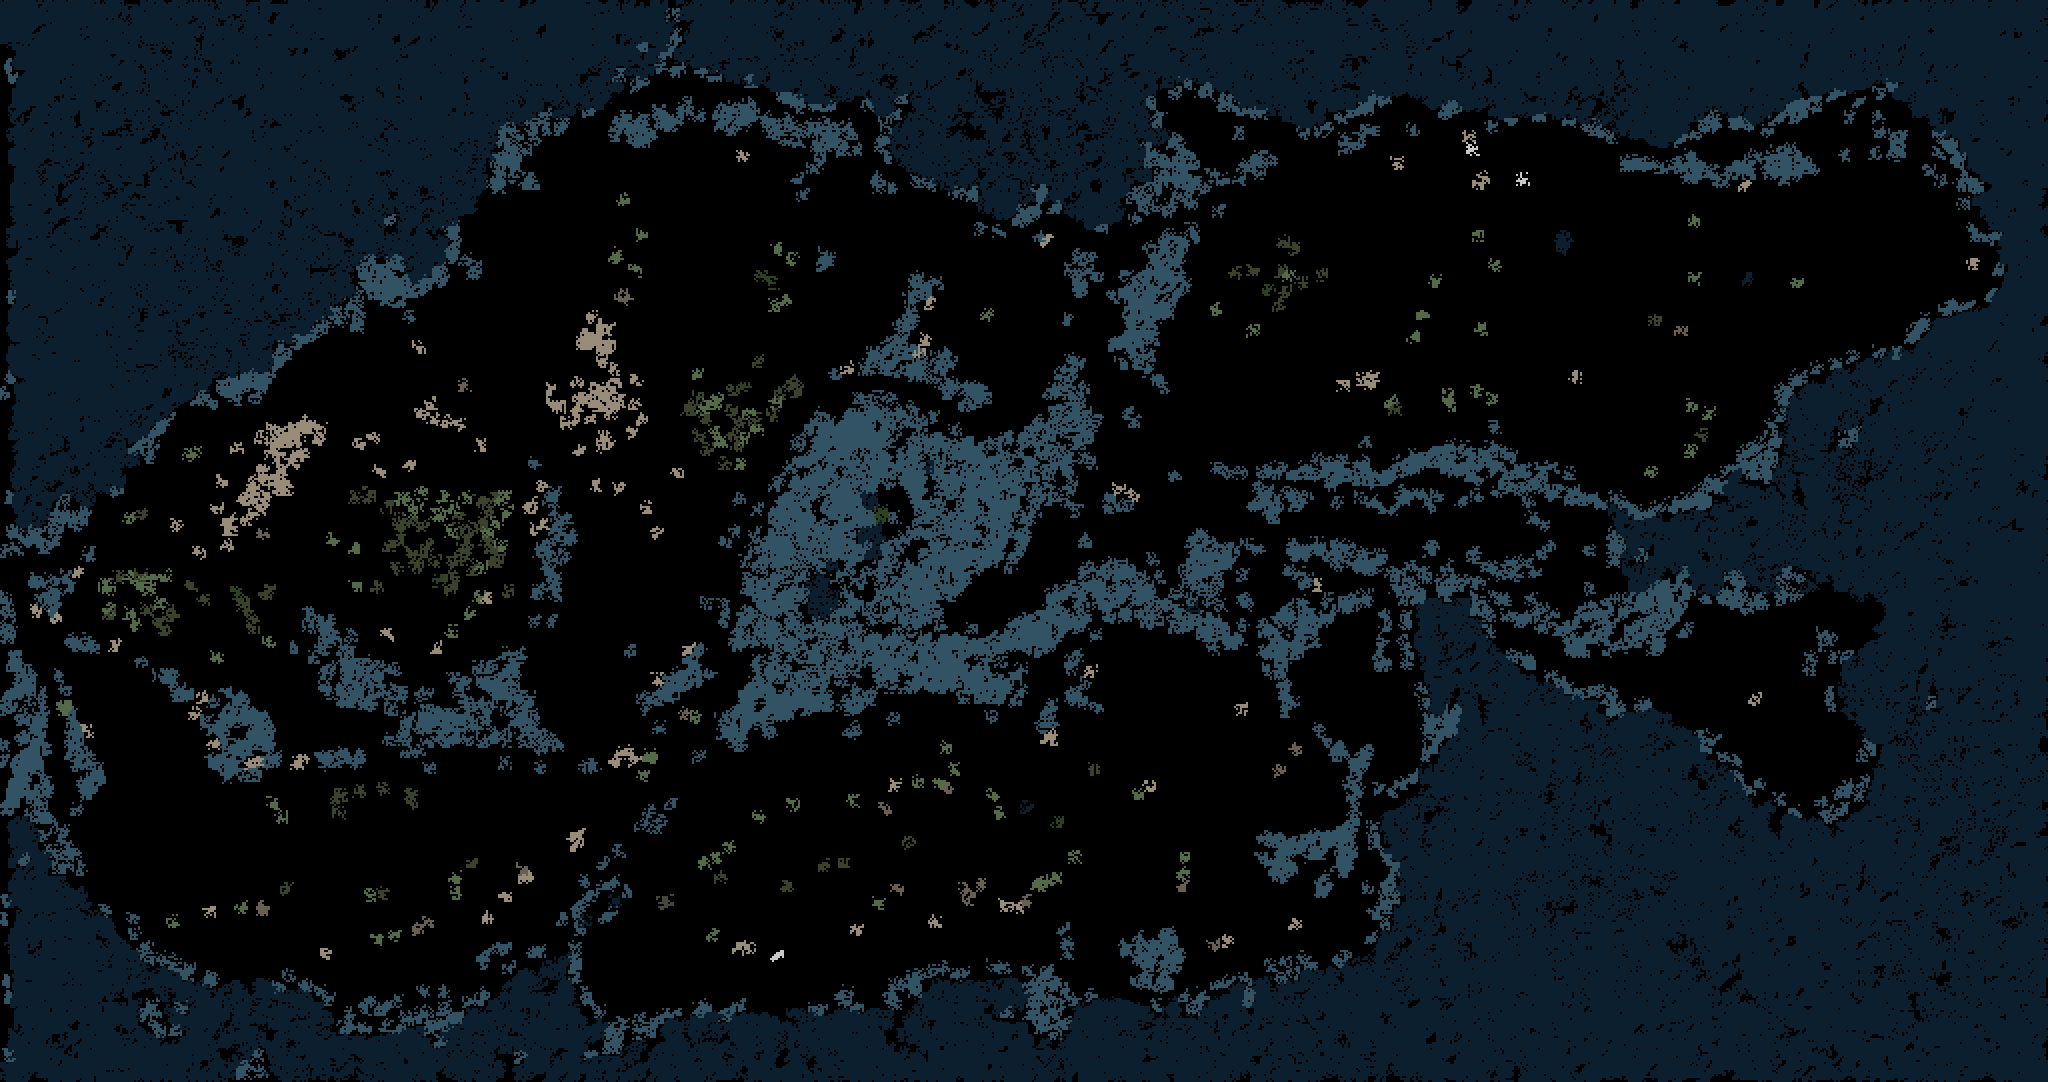
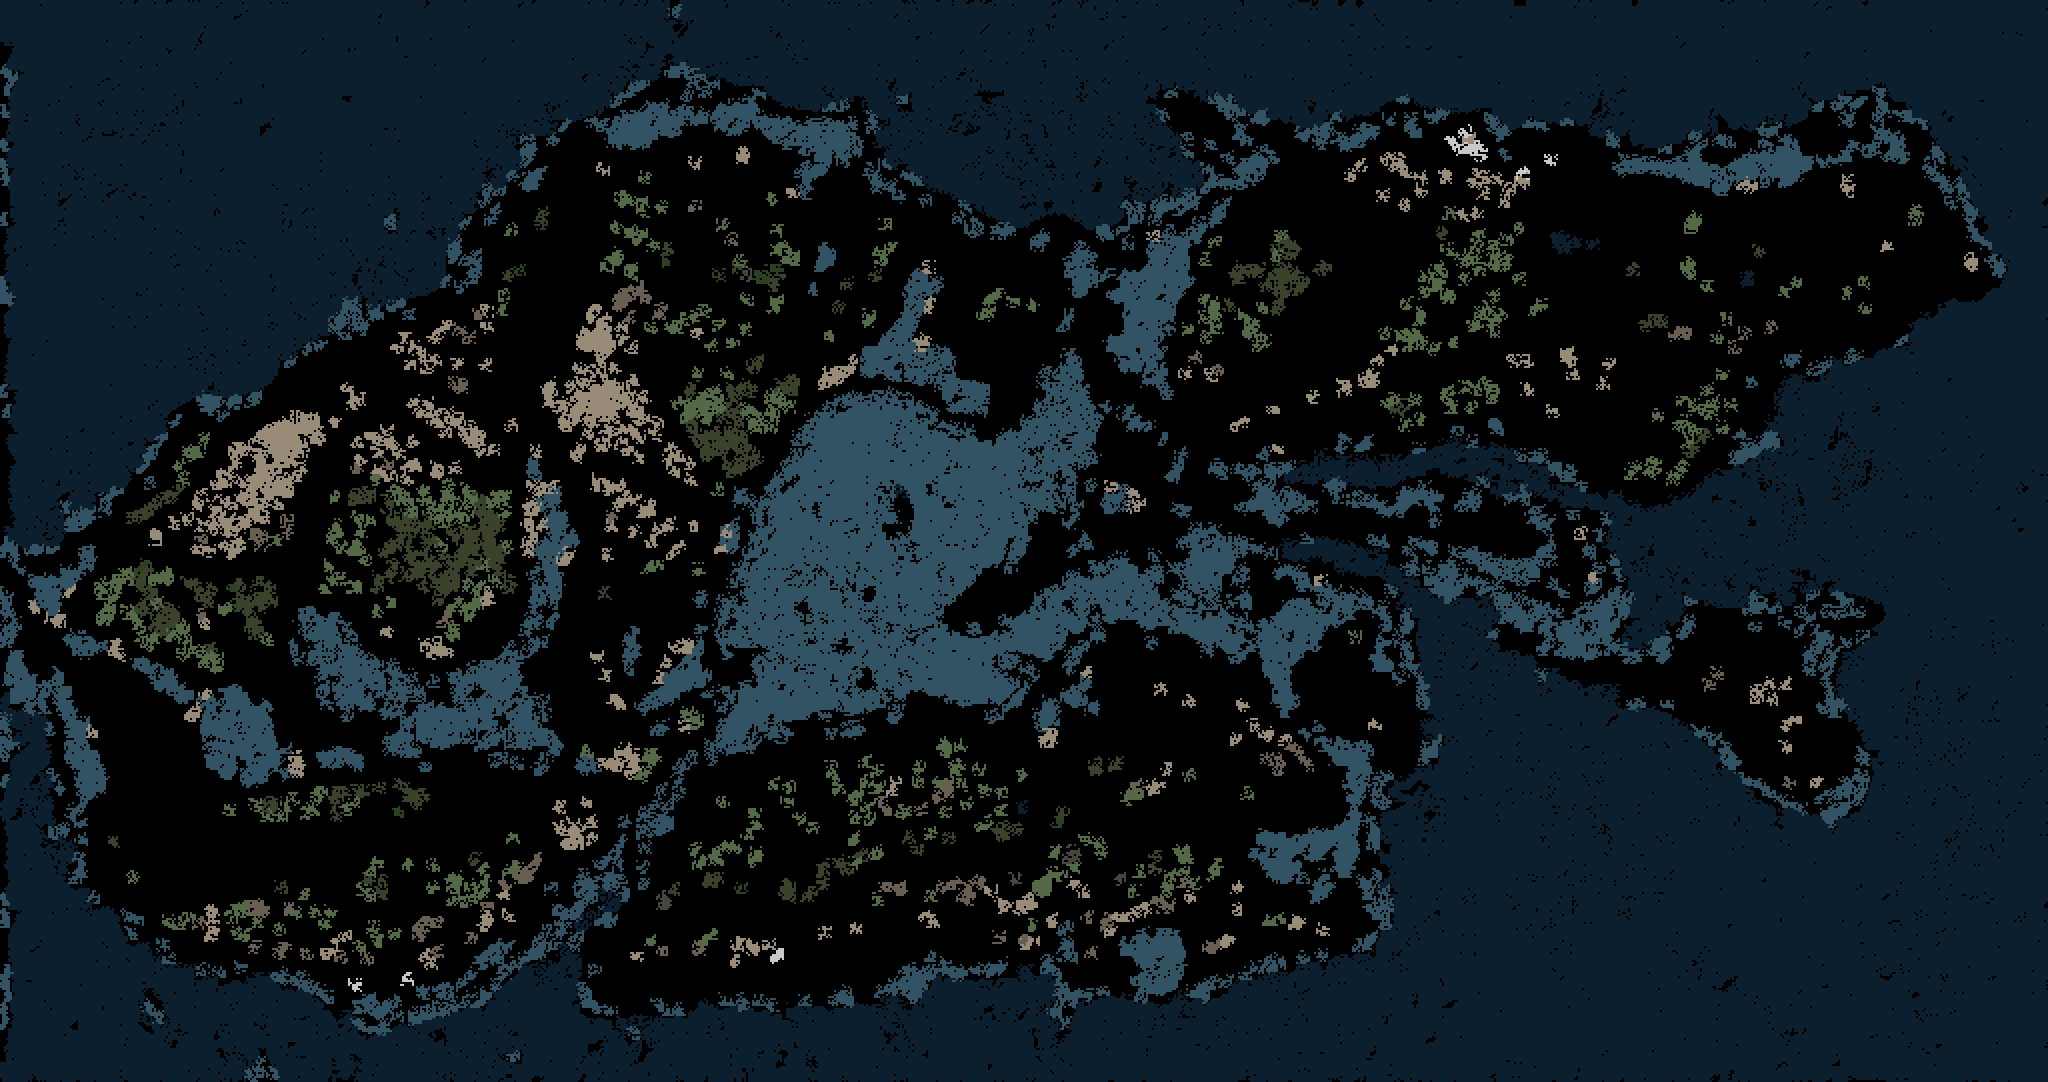
amélioration dbscan

diff --git a/SAE_IL/src/Main.java b/SAE_IL/src/Main.java
@@ -21,7 +21,7 @@ public class Main {
         int flou = 2;
         int[] dim = image.getDim("C:/Users/user/Desktop/Cours/SAE-Planet/SAE_IL/SAE_IL/img/", "Planete 3.jpg");
         image.flouter_gaussienne("C:/Users/user/Desktop/Cours/SAE-Planet/SAE_IL/SAE_IL/img/", "Planete 3.jpg", "Planete_Floue","png", flou);
-        DBScan scan = new DBScan(20, 8, new NormeCIELAB(),(dim[0]+ flou - 1) / flou);
+        DBScan scan = new DBScan(20, 10, new NormeCIELAB(),(dim[0]+ flou - 1) / flou);
         int[][] param = image.image_to_param_flou("C:/Users/user/Desktop/Cours/SAE-Planet/SAE_IL/SAE_IL/img/", "Planete_Floue.png", flou);
         int[] clusters = scan.algoClust(param);
         String[] biomes = image.convertCluster(param, clusters);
= = = = =
Exercise requirements » Exactly as written, give again every line from the one containing "10, new NormeCIELAB(),(dim[0]+ flou - 1) / flou);" through the last line of the material above, and no other lines.

Answer to this problem »
+        DBScan scan = new DBScan(20, 10, new NormeCIELAB(),(dim[0]+ flou - 1) / flou);
         int[][] param = image.image_to_param_flou("C:/Users/user/Desktop/Cours/SAE-Planet/SAE_IL/SAE_IL/img/", "Planete_Floue.png", flou);
         int[] clusters = scan.algoClust(param);
         String[] biomes = image.convertCluster(param, clusters);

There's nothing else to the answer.